The world’s largest online retailer, Amazon, introduced its ‘Prime Now’ service back in December, 2014, although it was initially restricted to only New York City. Eventually, the company rolled out the service to 20 more cities in the U.S. and also internationally, to London, England. Amazon charges an $8 fee for one-hour deliveries in the U.S. although two-hour deliveries are free for Amazon Prime members, who pay $99 per year. Prime Now gained popularity fairly quickly ever since its launch, although currently, it can only be accessed via a smartphone app, and not through the retailer’s main website. However, that’s about to change soon if a recent report from Bloomberg News is anything to go by.
According to the report published on Saturday, the Seattle, Washington-based internet giant has plans to integrate the service into its website by next month. Once the plan is put into practice, membership to Amazon's Prime Now fast delivery facility is expected to grow exponentially, as it will make the service available to a larger audience who’re still not sold on the idea of shopping via mobile devices, which typically come with screens that are a fraction the size of regular desktop or even laptop computers.

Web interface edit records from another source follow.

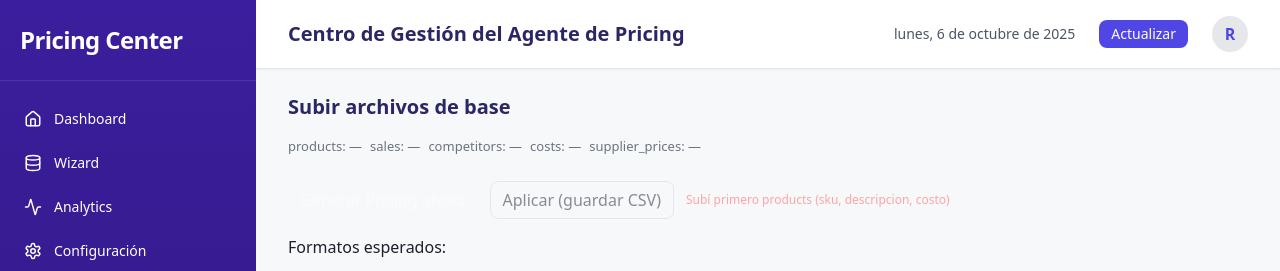
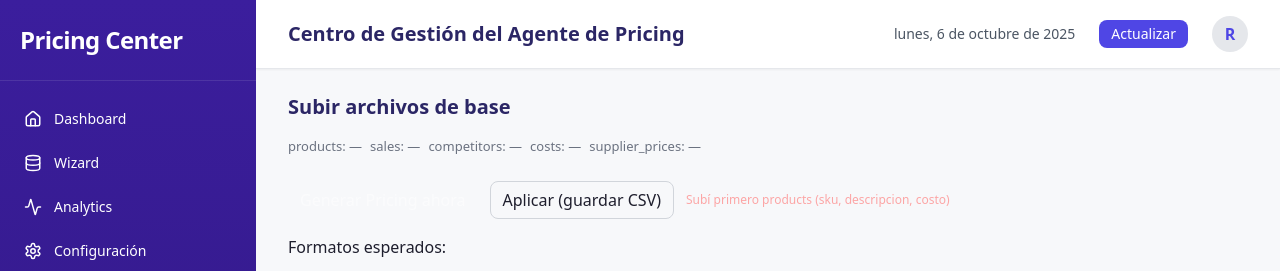
Before and after one commit to ralborta/pricing-vercel-upload, a Next.js app: page / in a window 1280 px wide. Shown: the top 271 px of the page. Built offline with nearby package versions, Linux system fonts and the light colour scheme.

Commit message:
fix(apply): autogenera preview si falta y guarda; summary para links de datasets

```diff
--- a/app/page.tsx
+++ b/app/page.tsx
@@ -47,17 +47,31 @@ export default function Home() {
   };
 
   const applyPricing = async () => {
-    if (!preview) return alert('Primero hacé Preview');
     setBusy(true);
+    let rows = preview;
+    try {
+      if (!rows) {
+        const fd = new FormData();
+        fd.append('config', JSON.stringify(cfg));
+        const pre = await fetch('/api/pricing/preview', { method:'POST', body: fd });
+        const pj = await pre.json();
+        if (!pre.ok) throw new Error(pj.error || 'Error generando preview');
+        rows = pj.preview;
+        setPreview(rows);
+      }
       const res = await fetch('/api/pricing/apply', {
         method:'POST',
         headers:{'Content-Type':'application/json'},
-      body: JSON.stringify({ rows: preview, config: cfg })
+        body: JSON.stringify({ rows, config: cfg })
       });
       const json = await res.json();
+      if (!res.ok) throw new Error(json.error || 'Error guardando');
+      alert(`Precios aplicados. Archivo: ${json.url}`);
+    } catch (e:any) {
+      alert(e.message || 'Error');
+    } finally {
       setBusy(false);
-    if (!res.ok) return alert(json.error || 'Error');
-    alert(`Precios aplicados. Archivo: ${json.url}`);
+    }
   };
 
   return (
@@ -81,7 +95,7 @@ export default function Home() {
           if (!res.ok) return alert(json.error||'Error'); setPreview(json.preview);
         }}
         >Generar Pricing ahora</button>
-        <button className="px-3 py-1.5 rounded-lg border border-gray-300 hover:bg-gray-50 disabled:opacity-50" disabled={busy || !preview} onClick={applyPricing}>Aplicar (guardar CSV)</button>
+        <button className="px-3 py-1.5 rounded-lg border border-gray-300 hover:bg-gray-50 disabled:opacity-50" disabled={busy} onClick={applyPricing}>Aplicar (guardar CSV)</button>
         {!ready && <span className="text-[12px] text-red-300">Subí primero products (sku, descripcion, costo)</span>}
       </div>
       <p>Formatos esperados:</p>
@@ -122,7 +136,7 @@ export default function Home() {
             const json = await res.json(); setBusy(false);
             if (!res.ok) return alert(json.error||'Error'); setPreview(json.preview);
           }}>Preview (últimos datasets)</button>
-          <button className="px-3 py-1.5 rounded-lg bg-brand-600 text-white hover:bg-brand-700 disabled:opacity-50" disabled={busy || !preview} onClick={applyPricing}>Apply</button>
+          <button className="px-3 py-1.5 rounded-lg bg-brand-600 text-white hover:bg-brand-700 disabled:opacity-50" disabled={busy} onClick={applyPricing}>Apply</button>
         </div>
 
         {preview && (
```
Lines whose indentation alone changed are shown as unchanged.
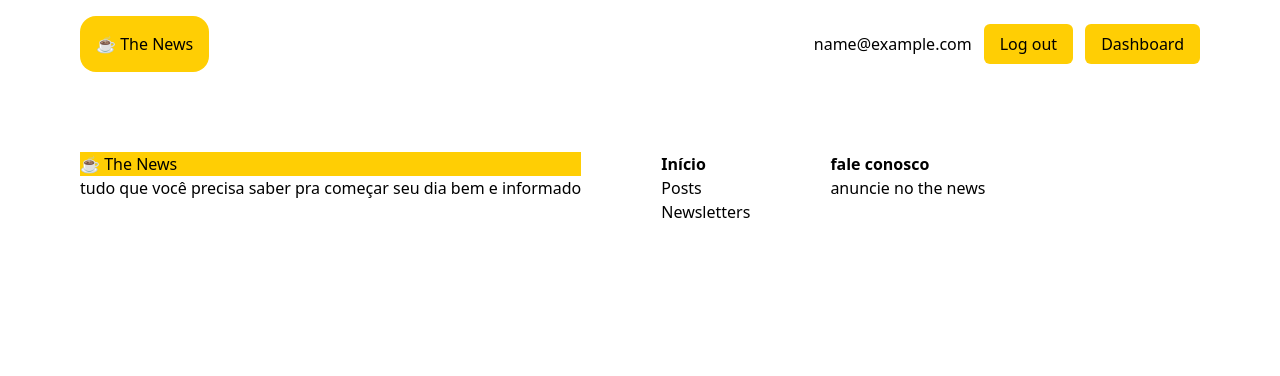
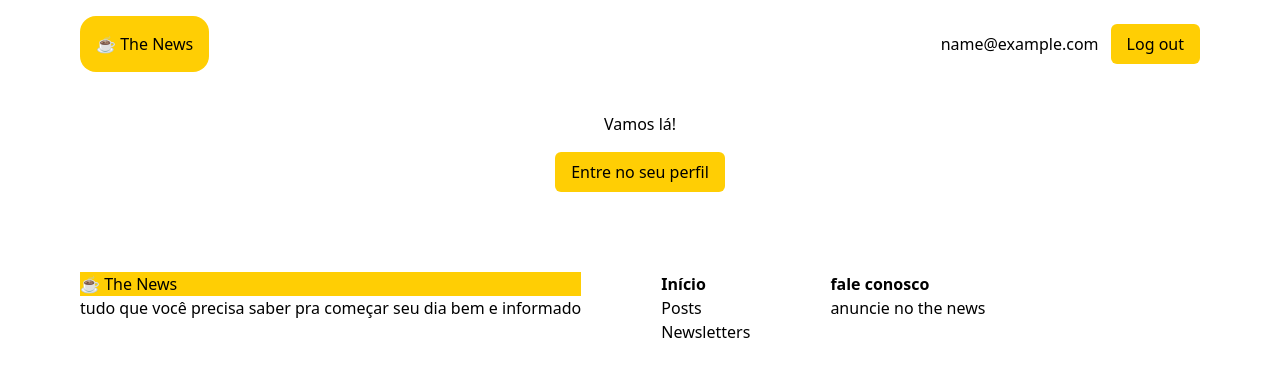
Before and after one commit to AndreiFlau/Waffles-NewsCase-Frontend, a React (Vite) app: page / in a window 1280 px wide. Shown: the top 376 px of the page. Built offline with nearby package versions, Linux system fonts and the light colour scheme; no server answers; sample sign-in values are in the browser's storage.

Commit message:
favicon; admin route protection; user friendly app component

```diff
--- a/index.html
+++ b/index.html
@@ -2,7 +2,7 @@
 <html lang="en">
   <head>
     <meta charset="UTF-8" />
-    <link rel="icon" type="image/svg+xml" href="/vite.svg" />
+    <link rel="icon" type="image/ico" href="/favicon.ico" />
     <meta name="viewport" content="width=device-width, initial-scale=1.0" />
     <title>Waffle Streaks</title>
   </head>
--- a/src/components/App.tsx
+++ b/src/components/App.tsx
@@ -1,12 +1,43 @@
+import { useLocation, useNavigate } from "react-router";
 import Footer from "./Footer";
 import Header from "./Header";
+import useAuth from "./hooks/useAuth";
 import Main from "./Main";
+import Button from "./ui/button";
 
 function App() {
+  const { user } = useAuth();
+  const navigate = useNavigate();
+  const location = useLocation();
+
+  const hideInRoutes = ["/dashboard", "/user"];
+  const shouldShowDiv = !hideInRoutes.includes(location.pathname);
+
+  function handleClick() {
+    if (user?.admin) {
+      navigate("/dashboard");
+    } else {
+      navigate("/user");
+    }
+  }
+
   return (
     <div className="max-w-6xl mx-auto p-4">
       <Header />
       <Main />
+      {shouldShowDiv &&
+        user &&
+        (user?.admin ? (
+          <div className="text-center">
+            <h1 className="mb-4">Vamos lá!</h1>
+            <Button onClick={handleClick}>Entre no dashboard</Button>
+          </div>
+        ) : (
+          <div className="text-center">
+            <h1 className="mb-4">Vamos lá!</h1>
+            <Button onClick={handleClick}>Entre no seu perfil</Button>
+          </div>
+        ))}
       <Footer />
     </div>
   );
--- a/src/components/Header.tsx
+++ b/src/components/Header.tsx
@@ -35,7 +35,7 @@ function Header() {
           <div className="ml-auto gap-3 flex items-center">
             <h3>{user.email}</h3>
             <Button onClick={logoutFunc}>Log out</Button>
-            <Button onClick={handleClick}>{user.admin && !clicked ? "User" : "Dashboard"}</Button>
+            {user.admin && <Button onClick={handleClick}>{user.admin && !clicked ? "User" : "Dashboard"}</Button>}
           </div>
         )}
       </div>
--- a/src/components/Pages/User.tsx
+++ b/src/components/Pages/User.tsx
@@ -60,7 +60,7 @@ function User() {
         </div>
       </div>
 
-      <div className=" p-6 bg-green-50 rounded-lg shadow-md text-center row-start-2 col-start-2">
+      <div className=" p-6 bg-green-50 rounded-lg shadow-md text-center row-start-2 col-start-2 flex flex-col justify-center">
         <h3 className="text-2xl font-bold text-green-700">Você está em uma sequência de {streak?.currentStreak} dias!</h3>
         <p className="text-sm text-green-600 mt-2">Continue assim, cada dia conta para alcançar seus objetivos!</p>
       </div>
--- /dev/null
+++ b/src/components/ProtectedAdminRoute.tsx
@@ -0,0 +1,8 @@
+import { Navigate, Outlet } from "react-router";
+import useAuth from "./hooks/useAuth";
+
+export function ProtectedAdminRoute() {
+  const { user } = useAuth();
+
+  return user?.admin ? <Outlet /> : <Navigate to="/user" />;
+}
--- a/src/components/index.tsx
+++ b/src/components/index.tsx
@@ -10,6 +10,7 @@ import User from "./Pages/User.tsx";
 import { ProtectedRoute } from "./ProtectedRoute.tsx";
 import { AuthProvider } from "./context/auth.tsx";
 import { UserProvider } from "./context/getUserData.tsx";
+import { ProtectedAdminRoute } from "./ProtectedAdminRoute.tsx";
 
 ReactDOM.createRoot(document.getElementById("root")!).render(
   <React.StrictMode>
@@ -26,7 +27,9 @@ ReactDOM.createRoot(document.getElementById("root")!).render(
               }
             >
               <Route path="/user" element={<User />} />
-              <Route path="/dashboard" element={<Dashboard />} />
+              <Route element={<ProtectedAdminRoute />}>
+                <Route path="/dashboard" element={<Dashboard />} />
+              </Route>
             </Route>
             <Route path="*" element={<NotFound />} />
           </Route>
```
Also changed, not shown: 1 other file (tests, documents, lock files or other folders).
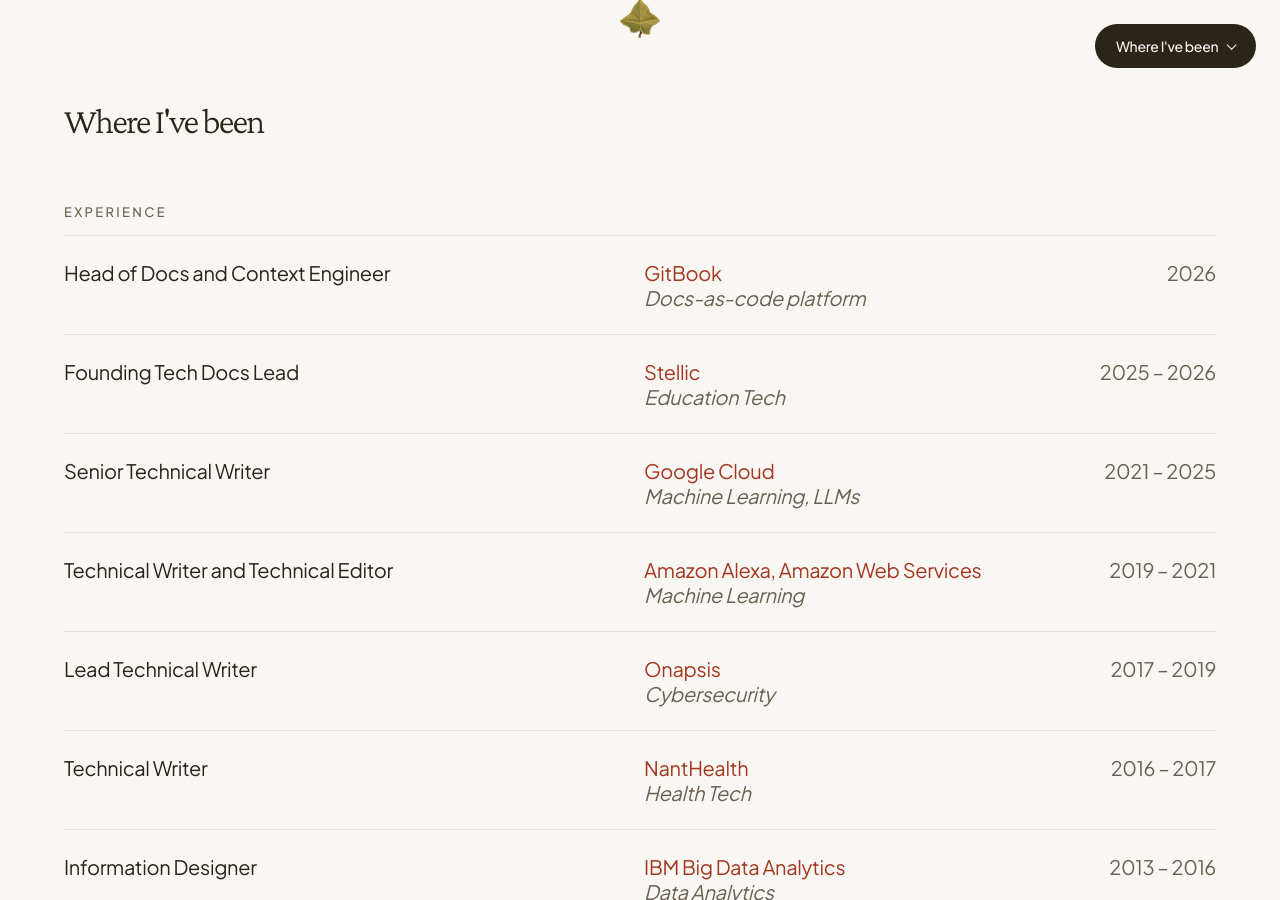
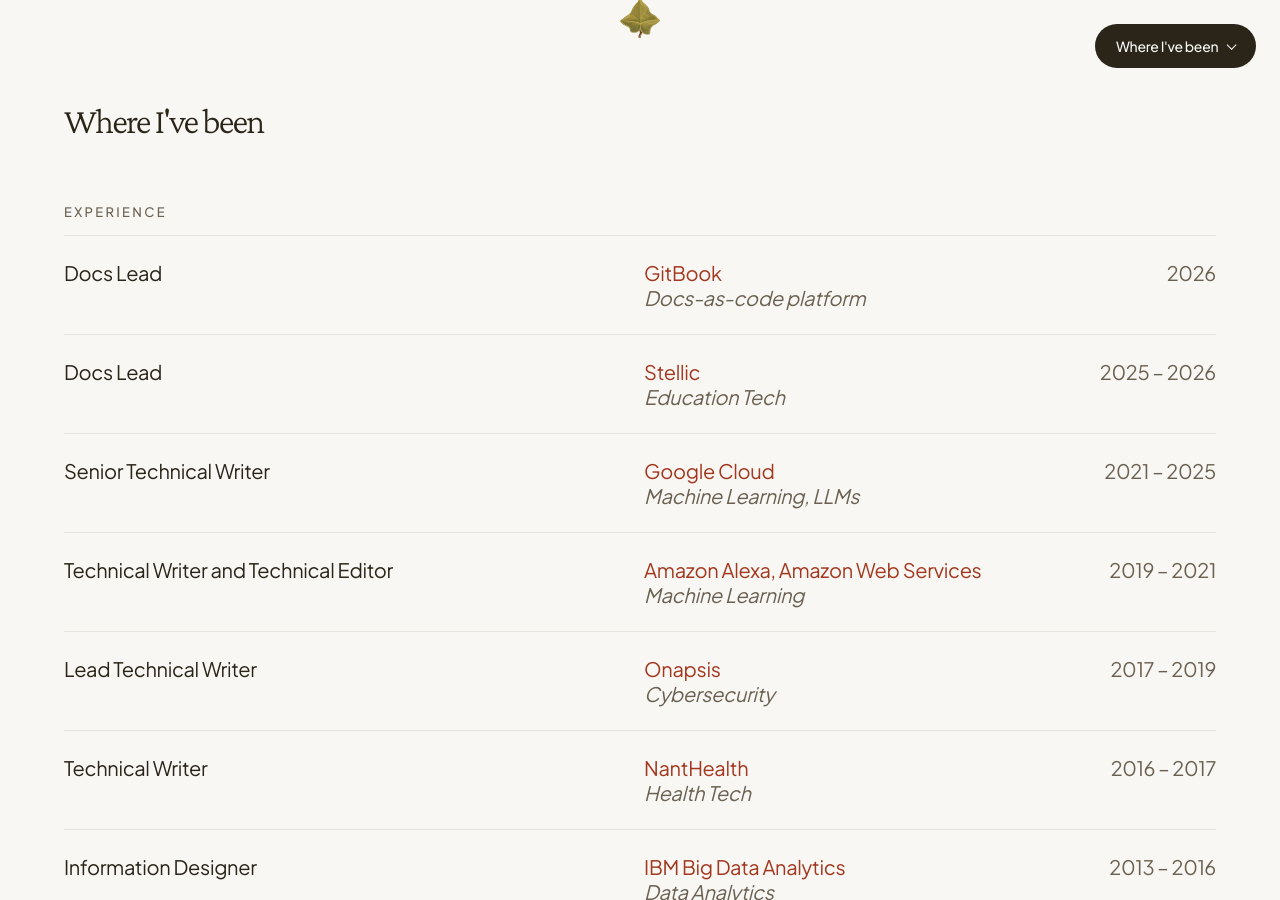
Before and after one commit to scrivera-dugan/site, a Jekyll site: the page built from index.md, in a window 1280 px wide and 900 px high, scrolled down 3141 px. Built offline with Jekyll 4.4.1, drawn with Linux system fonts in a browser that asks for light colours; some of the changed text lies outside the part shown.

Commit message:
Update titles
Co-Authored-By: Claude Opus 5.5 <noreply@anthropic.com>

```diff
--- a/_data/resume.yml
+++ b/_data/resume.yml
@@ -2,13 +2,13 @@
 
 experience:
   - id: gitbook
-    title: Head of Docs and Context Engineer
+    title: Docs Lead
     company: GitBook
     industry: Docs-as-code platform
     start: "2026"
 
   - id: stellic
-    title: Founding Tech Docs Lead
+    title: Docs Lead
     company: Stellic
     industry: Education Tech
     start: "2025"
--- a/_data/work.yml
+++ b/_data/work.yml
@@ -14,7 +14,7 @@ featured:
   summary: >-
     A ground-up rebuild of GitBook's entire docs, consolidated into a single repo and
     restructured around real user journeys, with hundreds of pages migrated using GitBook's own AI tooling.
-  meta: Head of Docs · Shipped 2026
+  meta: Docs Lead · Shipped 2026
 
 docs:
   - title: Gemini Embeddings
```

It is, however, worth noting that shopping on mobile devices is already fairly huge in the US, with research firm, EMarketer, reportedly claiming that the number is expected to hit $96.2 billion this year alone. Even then, about three times as much is believed to be spend by those doing their shopping via traditional computers, which of course, is to be expected.
Meanwhile, the report also claims that Amazon is approaching its brand partners to buy advertising space on its website as part of its "Launch Hero Package" that would cost around $500,000 to be placed front and center on the specially-created webpages that Amazon plans on setting up for purpose of the Prime Now rollout. The strategy can be compared to that of physical supermarket chains charging brands a premium for more visibility within their stores. Amazon is playing its cards close to its chest and the company’s official spokesperson refused to comment on the issue when contacted by the media.